US Interior Department grounds China-made drones

Fleet of 810 drones in focus amid US concerns about security risk posed by China-made electronics.

DJI Drones - Interior Ministry
The Chinese company DJI produces about 70 percent of the world's commercial drones [File: Clemens Bilan/EPA]

The United States‘s Department of the Interior has grounded its fleet of drones from China as it conducts a review of the programme.

Nick Goodwin, an Interior Department spokesman, did not provide a reason for the decision on Thursday but the US has become increasingly concerned about security in relation to Chinese electronics.

Goodwin said the review had been ordered by Interior Department Secretary David Bernhardt.
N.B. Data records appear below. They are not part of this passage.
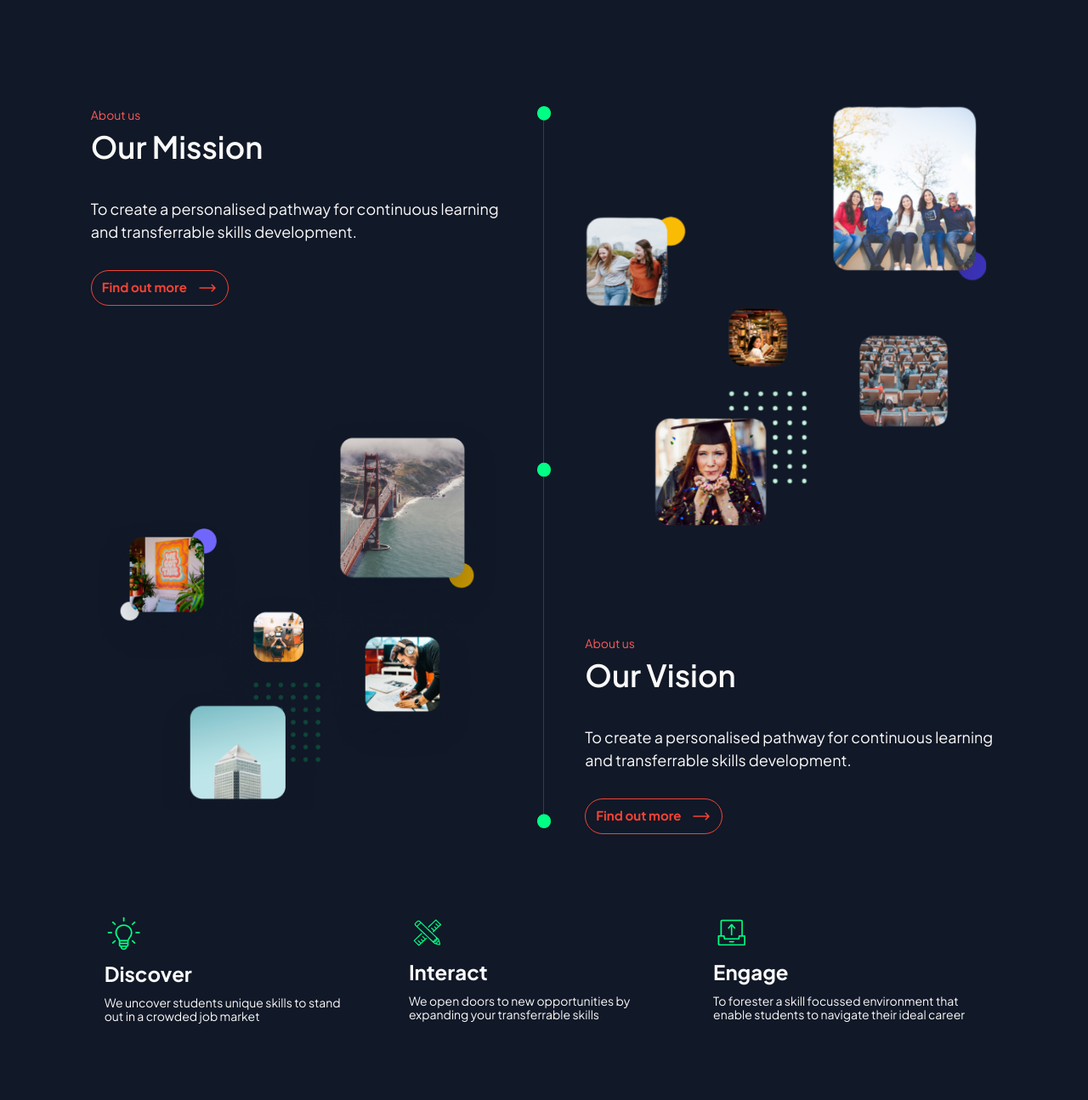
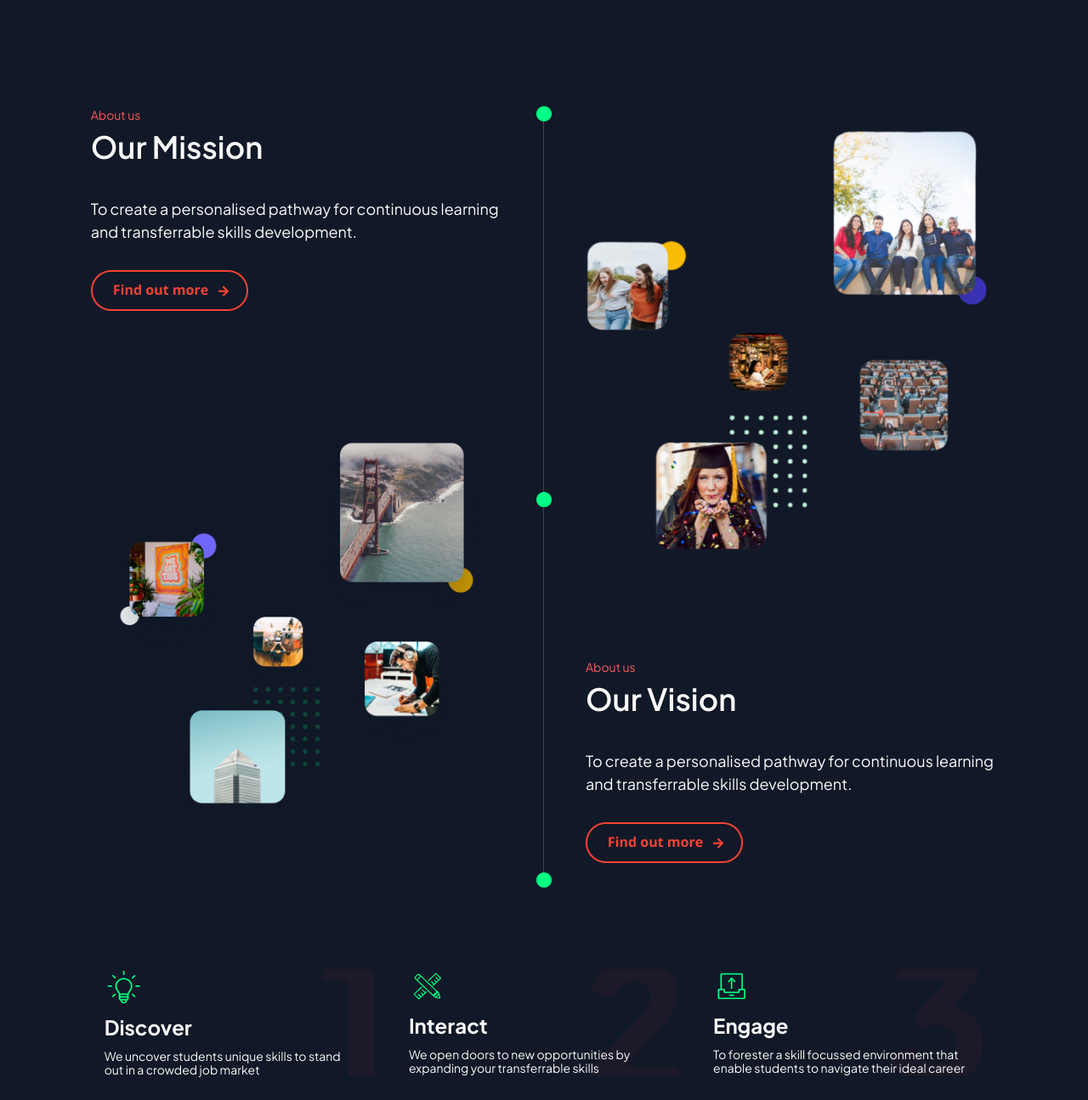
Before and after one commit to Momen1995/business-website, a website built with Vite: page index.html in a window 1280 px wide. Shown: the part 1145-2440 px from the top of the page at 85% size. Built offline with nearby package versions, Linux system fonts and the light colour scheme.

Commit message:
some bg upload

```diff
--- a/index.html
+++ b/index.html
@@ -51,9 +51,10 @@
       </nav>
 
       <!-- banner start -->
-      <div class="relative w-full">
+      <div class="bg-[#f44335]">
+        <div class="relative w-full ">
         <section
-          class="bg-[url(./assets/banner.png)] h-[350px] md:h-[100vh] w-full bg-cover bg-center rounded-b-2xl"
+          class="bg-[url(./assets/banner.png)] h-[350px] md:h-[100vh] w-[100vw] bg-cover bg-center rounded-b-2xl"
         >
         <div class="flex flex-col gap-2 md:gap-3 lg:gap-5 justify-center items-center w-10/12  md:w-8/12 mx-auto h-2/3">
           <p class="font-bold text-[14px] md:text-[16px] lg:text-[18px]  text-[#ffffff]">Discover <span class="text-[#F44335]">-</span> Interact <span class="text-[#F44335]">-</span> Engage </p>
@@ -65,6 +66,7 @@
       </section>
         <div class="absolute bottom-[-1px]">
           <img src="./assets/Wave.svg" alt="" >
+        </div>
       </div>
       </div>
     </header>
@@ -130,17 +132,16 @@
             <h3 class="text-[#2D3142] font-semibold text-[36px] dark:text-[#fafafa]">Our Mission </h3>
            </div>
            <p class="text-[#000000] text-[14px] md:text-[18px] text-center md:text-left px-3 md:px-0 dark:text-[#fafafa]">To create a personalised  pathway for continuous learning and transferrable skills development.</p>
-           <button class="text-[#F44335] flex mx-auto md:mx-0 gap-3 font-bold border border-[#f44335] px-3 py-2 rounded-full text-[15px]">Find out more <svg xmlns="http://www.w3.org/2000/svg" viewBox="0 0 24 24" fill="currentColor" class="size-6 font-bold">
-          <path fill-rule="evenodd" d="M16.72 7.72a.75.75 0 0 1 1.06 0l3.75 3.75a.75.75 0 0 1 0 1.06l-3.75 3.75a.75.75 0 1 1-1.06-1.06l2.47-2.47H3a.75.75 0 0 1 0-1.5h16.19l-2.47-2.47a.75.75 0 0 1 0-1.06Z" clip-rule="evenodd" />
-        </svg>
-        </button>
+          <div class="flex justify-center md:justify-start">
+             <img src="./assets/Button.png" alt="">
+          </div>
          </div>
 
          <div>
           <img src="./assets/Right.png" alt="">
          </div>
         </div>
-        <img src="./assets/line.png" alt="" class="hidden md:block h-[850px]" >
+        <img src="./assets/line.png" alt="" class="hidden md:block h-[920px]" >
 
         <div class="md:w-1/2 flex flex-col md:flex-col-reverse  gap-32 justify-center items-center mt-10 md:mt-0">
          <div class="space-y-8">
@@ -149,10 +150,9 @@
             <h3 class="text-[#2D3142] font-semibold text-[36px] dark:text-[#fafafa]">Our Vision </h3>
            </div>
            <p class="text-[#000000] text-[14px] md:text-[18px] text-center md:text-left px-3 md:px-0 dark:text-[#fafafa]">To create a personalised  pathway for continuous learning and transferrable skills development.</p>
-           <button class="text-[#F44335] flex gap-3 font-bold border border-[#f44335] mx-auto md:mx-0 px-3 py-2 rounded-full text-[15px]">Find out more <svg xmlns="http://www.w3.org/2000/svg" viewBox="0 0 24 24" fill="currentColor" class="size-6 font-bold">
-          <path fill-rule="evenodd" d="M16.72 7.72a.75.75 0 0 1 1.06 0l3.75 3.75a.75.75 0 0 1 0 1.06l-3.75 3.75a.75.75 0 1 1-1.06-1.06l2.47-2.47H3a.75.75 0 0 1 0-1.5h16.19l-2.47-2.47a.75.75 0 0 1 0-1.06Z" clip-rule="evenodd" />
-        </svg>
-        </button>
+           <div class="flex justify-center md:justify-start">
+             <img src="./assets/Button.png" alt="">
+          </div>
          </div>
 
          <div>
@@ -163,9 +163,9 @@
 
       <!-- Discover -->
       <section
-        class="bg-[#ffffff] dark:bg-gray-900 p-4 md:w-11/12 lg:w-10/12 mx-auto mt-20 grid grid-cols-1 md:grid-cols-3 md:gap-5 lg:gap-10  text-center lg:text-start"
+        class="bg-[#ffffff] dark:bg-gray-900 p-4 md:w-11/12 lg:w-10/12 mx-auto mt-20 grid grid-cols-1 md:grid-cols-3 gap-12 md:gap-8 lg:gap-10  text-center lg:text-start"
       >
-        <div class="space-y-2">
+        <div class="space-y-2 lg:bg-[url(./assets/1.png)] bg-no-repeat bg-right h-full ">
           <img src="./assets/Frame.png" alt="" class="mx-auto lg:mx-0" />
           <h3 class="text-[#000000] font-bold text-[24px] dark:text-[#fafafa]">Discover</h3>
           <p class="text-[#757095] md:text-[14px] text-xs dark:text-[#fafafa]">
@@ -173,15 +173,20 @@
             out in a crowded job market
           </p>
         </div>
+        <div class="lg:bg-[url(./assets/2.png)] bg-no-repeat bg-right h-full">
           <div class="space-y-2">
+            <div class="flex gap-20">
               <img src="./assets/Frame-1.png" alt="" class="mx-auto lg:mx-0" />
+              <!-- <img src="assets/2.png" alt="" class="size-14"> -->
+            </div>
             <h3 class="text-[#000000] font-bold text-[24px] dark:text-[#fafafa]">Interact</h3>
             <p class="text-[#757095] md:text-[14px] text-xs dark:text-[#fafafa]">
               We open doors to new opportunities by<br />
               expanding your transferrable skills
           </p>
         </div>
-        <div class="space-y-2">
+        </div>
+        <div class="space-y-2 lg:bg-[url(./assets/3.png)] bg-no-repeat bg-right h-full">
           <img src="./assets/Frame-2.png" alt="" class="mx-auto lg:mx-0" />
           <h3 class="text-[#000000] font-bold text-[24px] dark:text-[#fafafa]">Engage</h3>
           <p class="text-[#757095] md:text-[14px] text-xs dark:text-[#fafafa]">
--- a/package.json
+++ b/package.json
@@ -9,6 +9,7 @@
   },
 
   "scripts": {
-    "dev" : "vite"
+    "dev" : "vite",
+    "build" : "vite build"
   }
 }
```
Also changed, not shown: assets/1.png (added), assets/2.png (added), assets/3.png (added), assets/Button.png (added), assets/Path.png (added), dist/assets/Right-uyXMp9Dw.png (added), dist/assets/five-C9spcSEi.png (added), dist/assets/four-yV2pD9NG.png (added), dist/assets/index-BJqfI2um.css (added), dist/assets/left-8XVYQEXj.png (added), dist/assets/logo-C6msL5gV.png (added), dist/assets/one-C_cm7SkE.png (added), dist/assets/three-CppdaLDG.png (added), dist/assets/two-Bj6fcvLA.png (added), 1 more files, 1 other file. Lines whose indentation alone changed are shown as unchanged.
“Until this review is completed, the secretary has directed that drones manufactured in China or made from Chinese components be grounded,” he said.

Exceptions would be made for drones that are being used for emergency purposes such as fighting wildfires, search and rescue, and dealing with natural disasters, Goodwin said.

According to sources familiar with the programme, the Interior Department has a fleet of 810 drones, almost all built by Chinese companies.

Only 24 are US-made and even those have Chinese electronic components, the sources said.

The US Department of Homeland Security issued a warning in May that Chinese-made drones could pose a security risk.

The US has also taken steps against China’s Huawei by effectively banning American companies from selling or transferring US technology to the Chinese telecoms giant.

US intelligence believes Huawei is backed by the Chinese military and that its equipment could provide Beijing’s spy agencies with a backdoor into the communications networks of other countries.

Following the announcement, China’s foreign ministry spokesman Geng Shuang said on Thursday that it hoped Washington would “stop abusing the concept of national security” and provide a non-discriminatory atmosphere for Chinese companies.

The Chinese company DJI produces about 70 percent of the world’s commercial drones.

“We’re very disappointed,” a DJI spokeswoman told AFP news agency, but declined to comment further.

The Pentagon has banned the military from using DJI drones for security reasons since 2017.

Source: News Agencies